2852232536_6cbb8820e1_b

A Request needs a routing system to find its way

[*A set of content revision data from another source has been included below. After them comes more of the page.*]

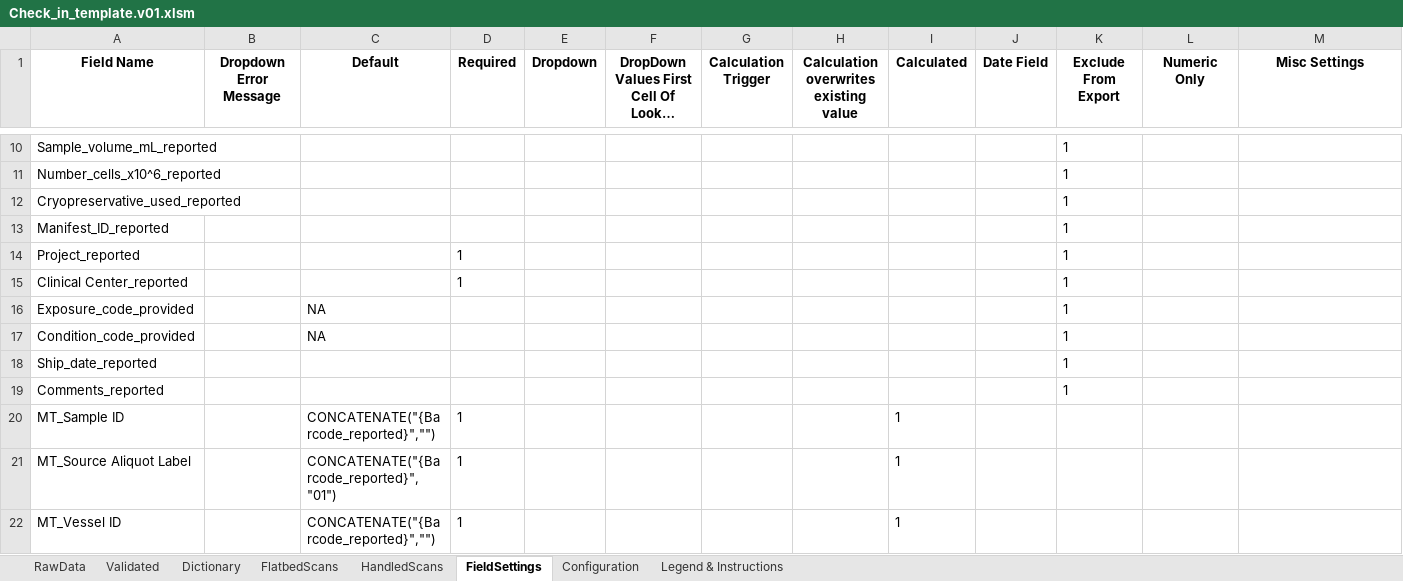
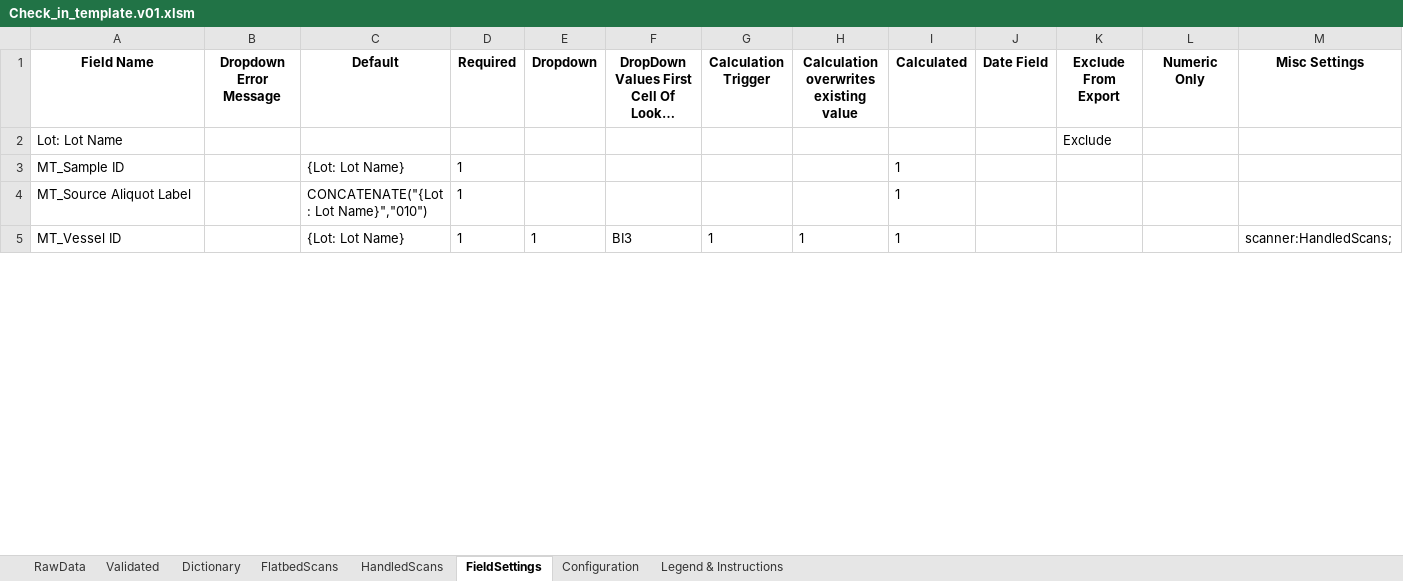
Before and after one commit to stasrira/Mount_Sinai_Mater_Import_Template, an Excel workbook: Check_in_template.v01.xlsm, sheet FieldSettings, drawn as a sheet; only a part is shown, gaps mark what is left out; long unchanged cells end in …; values as stored, in another font and other column widths than the file's, no borders; removed rows and columns are numbered as before the commit, all else as after; the diff covers the shown part only; the diff names each change by its address in the sheet, - before the commit and + after, or states it on an @@ line.

```diff
--- a/Check_in_template.v01.xlsm (sheet FieldSettings)
+++ b/Check_in_template.v01.xlsm (sheet FieldSettings)
-row 10: Sample_volume_mL_reported |  |  |  |  |  |  |  |  |  | 1
-row 11: Number_cells_x10^6_reported |  |  |  |  |  |  |  |  |  | 1
-row 12: Cryopreservative_used_reported |  |  |  |  |  |  |  |  |  | 1
-row 13: Manifest_ID_reported |  |  |  |  |  |  |  |  |  | 1
-row 14: Project_reported |  |  | 1 |  |  |  |  |  |  | 1
-row 15: Clinical Center_reported |  |  | 1 |  |  |  |  |  |  | 1
-row 16: Exposure_code_provided |  | NA |  |  |  |  |  |  |  | 1
-row 17: Condition_code_provided |  | NA |  |  |  |  |  |  |  | 1
-row 18: Ship_date_reported |  |  |  |  |  |  |  |  |  | 1
-row 19: Comments_reported |  |  |  |  |  |  |  |  |  | 1
+row 2: Lot: Lot Name |  |  |  |  |  |  |  |  |  | Exclude
-C3 (Default): CONCATENATE("{Barcode_reported}","")
+C3 (Default): {Lot: Lot Name}
-C4 (Default): CONCATENATE("{Barcode_reported}","01")
+C4 (Default): CONCATENATE("{Lot: Lot Name}","010")
-C5 (Default): CONCATENATE("{Barcode_reported}","")
+C5 (Default): {Lot: Lot Name}
-E5 (Dropdown): (empty)
+E5 (Dropdown): 1
-F5: (empty)
+F5: BI3
-G5 (Calculation Trigger): (empty)
+G5 (Calculation Trigger): 1
-H5: (empty)
+H5: 1
-M5 (Misc Settings): (empty)
+M5 (Misc Settings): scanner:HandledScans;
```
Also changed, not shown: 2 added rows, 9 removed rows and 25 edited cells elsewhere in this sheet, sheet Validated, sheet RawData, sheet HandledScans, sheet Configuration, 6 other files.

This is the third post of the Symfony2 components series, and this time we are going to cover the Routing component, which maps an HTTP request to a set of configuration variables, which can then be used to execute code using PHP callables. The component simplifies the task of defining friendly URLs, without having to worry about complex and cryptic .htaccess files – hurray!.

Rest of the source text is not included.